┌──

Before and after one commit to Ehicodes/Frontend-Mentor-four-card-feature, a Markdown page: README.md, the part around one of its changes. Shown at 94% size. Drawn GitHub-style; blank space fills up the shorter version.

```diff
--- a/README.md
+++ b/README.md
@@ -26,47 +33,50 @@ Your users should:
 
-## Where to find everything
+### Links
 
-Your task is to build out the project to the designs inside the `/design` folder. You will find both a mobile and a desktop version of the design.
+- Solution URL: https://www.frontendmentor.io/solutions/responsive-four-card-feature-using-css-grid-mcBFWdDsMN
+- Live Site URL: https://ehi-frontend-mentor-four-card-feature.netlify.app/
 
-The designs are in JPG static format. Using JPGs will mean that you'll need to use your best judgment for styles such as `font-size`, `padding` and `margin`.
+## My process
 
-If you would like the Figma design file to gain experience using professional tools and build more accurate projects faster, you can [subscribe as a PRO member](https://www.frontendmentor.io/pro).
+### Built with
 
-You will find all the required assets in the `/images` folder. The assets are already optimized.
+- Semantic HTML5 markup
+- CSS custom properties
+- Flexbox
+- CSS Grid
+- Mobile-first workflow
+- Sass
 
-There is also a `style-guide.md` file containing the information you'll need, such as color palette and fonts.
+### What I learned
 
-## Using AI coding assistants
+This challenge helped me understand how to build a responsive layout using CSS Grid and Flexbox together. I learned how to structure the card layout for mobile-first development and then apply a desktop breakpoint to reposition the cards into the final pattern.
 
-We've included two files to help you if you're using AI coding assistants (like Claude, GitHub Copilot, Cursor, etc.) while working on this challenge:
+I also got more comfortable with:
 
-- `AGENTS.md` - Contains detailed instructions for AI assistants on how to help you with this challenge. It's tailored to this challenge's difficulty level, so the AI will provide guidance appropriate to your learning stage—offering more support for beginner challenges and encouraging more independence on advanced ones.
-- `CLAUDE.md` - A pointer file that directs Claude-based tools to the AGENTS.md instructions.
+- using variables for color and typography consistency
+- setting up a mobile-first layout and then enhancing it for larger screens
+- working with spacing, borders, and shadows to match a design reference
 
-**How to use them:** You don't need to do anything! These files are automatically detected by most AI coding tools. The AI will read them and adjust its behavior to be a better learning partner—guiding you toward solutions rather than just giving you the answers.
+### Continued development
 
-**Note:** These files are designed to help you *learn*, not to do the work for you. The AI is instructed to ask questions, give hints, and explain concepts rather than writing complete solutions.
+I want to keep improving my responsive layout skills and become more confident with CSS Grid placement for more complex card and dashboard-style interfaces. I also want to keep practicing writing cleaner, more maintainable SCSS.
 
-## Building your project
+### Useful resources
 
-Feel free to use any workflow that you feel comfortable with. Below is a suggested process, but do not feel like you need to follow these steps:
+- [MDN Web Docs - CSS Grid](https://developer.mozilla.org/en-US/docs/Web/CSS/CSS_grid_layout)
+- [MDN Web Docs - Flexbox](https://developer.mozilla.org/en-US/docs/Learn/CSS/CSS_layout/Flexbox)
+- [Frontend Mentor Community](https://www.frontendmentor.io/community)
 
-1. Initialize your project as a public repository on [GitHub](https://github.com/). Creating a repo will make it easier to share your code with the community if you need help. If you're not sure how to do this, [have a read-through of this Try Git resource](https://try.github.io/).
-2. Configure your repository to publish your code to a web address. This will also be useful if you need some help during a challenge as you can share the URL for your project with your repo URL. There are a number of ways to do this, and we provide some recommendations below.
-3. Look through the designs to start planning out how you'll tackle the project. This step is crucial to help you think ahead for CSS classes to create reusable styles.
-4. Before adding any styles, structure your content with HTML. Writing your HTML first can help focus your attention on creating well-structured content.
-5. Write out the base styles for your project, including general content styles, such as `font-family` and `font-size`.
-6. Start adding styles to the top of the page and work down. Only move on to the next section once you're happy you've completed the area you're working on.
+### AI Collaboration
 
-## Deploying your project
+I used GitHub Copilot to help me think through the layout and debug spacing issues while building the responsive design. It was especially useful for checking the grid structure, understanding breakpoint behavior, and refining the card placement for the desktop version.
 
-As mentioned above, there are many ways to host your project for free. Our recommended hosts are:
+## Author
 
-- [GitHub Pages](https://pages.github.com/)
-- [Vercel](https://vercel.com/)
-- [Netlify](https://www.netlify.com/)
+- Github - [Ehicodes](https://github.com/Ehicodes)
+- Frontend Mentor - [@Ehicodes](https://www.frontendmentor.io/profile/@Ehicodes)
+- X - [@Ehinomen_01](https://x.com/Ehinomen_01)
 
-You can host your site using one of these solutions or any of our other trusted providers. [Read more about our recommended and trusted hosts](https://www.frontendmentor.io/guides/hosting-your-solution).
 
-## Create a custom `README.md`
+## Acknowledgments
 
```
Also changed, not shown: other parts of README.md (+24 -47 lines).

└──

[What is required]: Return all of the data precisely as it appears.

[Task result]:
Before and after one commit to Ehicodes/Frontend-Mentor-four-card-feature, a Markdown page: README.md, the part around one of its changes. Shown at 94% size. Drawn GitHub-style; blank space fills up the shorter version.

```diff
--- a/README.md
+++ b/README.md
@@ -26,47 +33,50 @@ Your users should:
 
-## Where to find everything
+### Links
 
-Your task is to build out the project to the designs inside the `/design` folder. You will find both a mobile and a desktop version of the design.
+- Solution URL: https://www.frontendmentor.io/solutions/responsive-four-card-feature-using-css-grid-mcBFWdDsMN
+- Live Site URL: https://ehi-frontend-mentor-four-card-feature.netlify.app/
 
-The designs are in JPG static format. Using JPGs will mean that you'll need to use your best judgment for styles such as `font-size`, `padding` and `margin`.
+## My process
 
-If you would like the Figma design file to gain experience using professional tools and build more accurate projects faster, you can [subscribe as a PRO member](https://www.frontendmentor.io/pro).
+### Built with
 
-You will find all the required assets in the `/images` folder. The assets are already optimized.
+- Semantic HTML5 markup
+- CSS custom properties
+- Flexbox
+- CSS Grid
+- Mobile-first workflow
+- Sass
 
-There is also a `style-guide.md` file containing the information you'll need, such as color palette and fonts.
+### What I learned
 
-## Using AI coding assistants
+This challenge helped me understand how to build a responsive layout using CSS Grid and Flexbox together. I learned how to structure the card layout for mobile-first development and then apply a desktop breakpoint to reposition the cards into the final pattern.
 
-We've included two files to help you if you're using AI coding assistants (like Claude, GitHub Copilot, Cursor, etc.) while working on this challenge:
+I also got more comfortable with:
 
-- `AGENTS.md` - Contains detailed instructions for AI assistants on how to help you with this challenge. It's tailored to this challenge's difficulty level, so the AI will provide guidance appropriate to your learning stage—offering more support for beginner challenges and encouraging more independence on advanced ones.
-- `CLAUDE.md` - A pointer file that directs Claude-based tools to the AGENTS.md instructions.
+- using variables for color and typography consistency
+- setting up a mobile-first layout and then enhancing it for larger screens
+- working with spacing, borders, and shadows to match a design reference
 
-**How to use them:** You don't need to do anything! These files are automatically detected by most AI coding tools. The AI will read them and adjust its behavior to be a better learning partner—guiding you toward solutions rather than just giving you the answers.
+### Continued development
 
-**Note:** These files are designed to help you *learn*, not to do the work for you. The AI is instructed to ask questions, give hints, and explain concepts rather than writing complete solutions.
+I want to keep improving my responsive layout skills and become more confident with CSS Grid placement for more complex card and dashboard-style interfaces. I also want to keep practicing writing cleaner, more maintainable SCSS.
 
-## Building your project
+### Useful resources
 
-Feel free to use any workflow that you feel comfortable with. Below is a suggested process, but do not feel like you need to follow these steps:
+- [MDN Web Docs - CSS Grid](https://developer.mozilla.org/en-US/docs/Web/CSS/CSS_grid_layout)
+- [MDN Web Docs - Flexbox](https://developer.mozilla.org/en-US/docs/Learn/CSS/CSS_layout/Flexbox)
+- [Frontend Mentor Community](https://www.frontendmentor.io/community)
 
-1. Initialize your project as a public repository on [GitHub](https://github.com/). Creating a repo will make it easier to share your code with the community if you need help. If you're not sure how to do this, [have a read-through of this Try Git resource](https://try.github.io/).
-2. Configure your repository to publish your code to a web address. This will also be useful if you need some help during a challenge as you can share the URL for your project with your repo URL. There are a number of ways to do this, and we provide some recommendations below.
-3. Look through the designs to start planning out how you'll tackle the project. This step is crucial to help you think ahead for CSS classes to create reusable styles.
-4. Before adding any styles, structure your content with HTML. Writing your HTML first can help focus your attention on creating well-structured content.
-5. Write out the base styles for your project, including general content styles, such as `font-family` and `font-size`.
-6. Start adding styles to the top of the page and work down. Only move on to the next section once you're happy you've completed the area you're working on.
+### AI Collaboration
 
-## Deploying your project
+I used GitHub Copilot to help me think through the layout and debug spacing issues while building the responsive design. It was especially useful for checking the grid structure, understanding breakpoint behavior, and refining the card placement for the desktop version.
 
-As mentioned above, there are many ways to host your project for free. Our recommended hosts are:
+## Author
 
-- [GitHub Pages](https://pages.github.com/)
-- [Vercel](https://vercel.com/)
-- [Netlify](https://www.netlify.com/)
+- Github - [Ehicodes](https://github.com/Ehicodes)
+- Frontend Mentor - [@Ehicodes](https://www.frontendmentor.io/profile/@Ehicodes)
+- X - [@Ehinomen_01](https://x.com/Ehinomen_01)
 
-You can host your site using one of these solutions or any of our other trusted providers. [Read more about our recommended and trusted hosts](https://www.frontendmentor.io/guides/hosting-your-solution).
 
-## Create a custom `README.md`
+## Acknowledgments
 
```
Also changed, not shown: other parts of README.md (+24 -47 lines).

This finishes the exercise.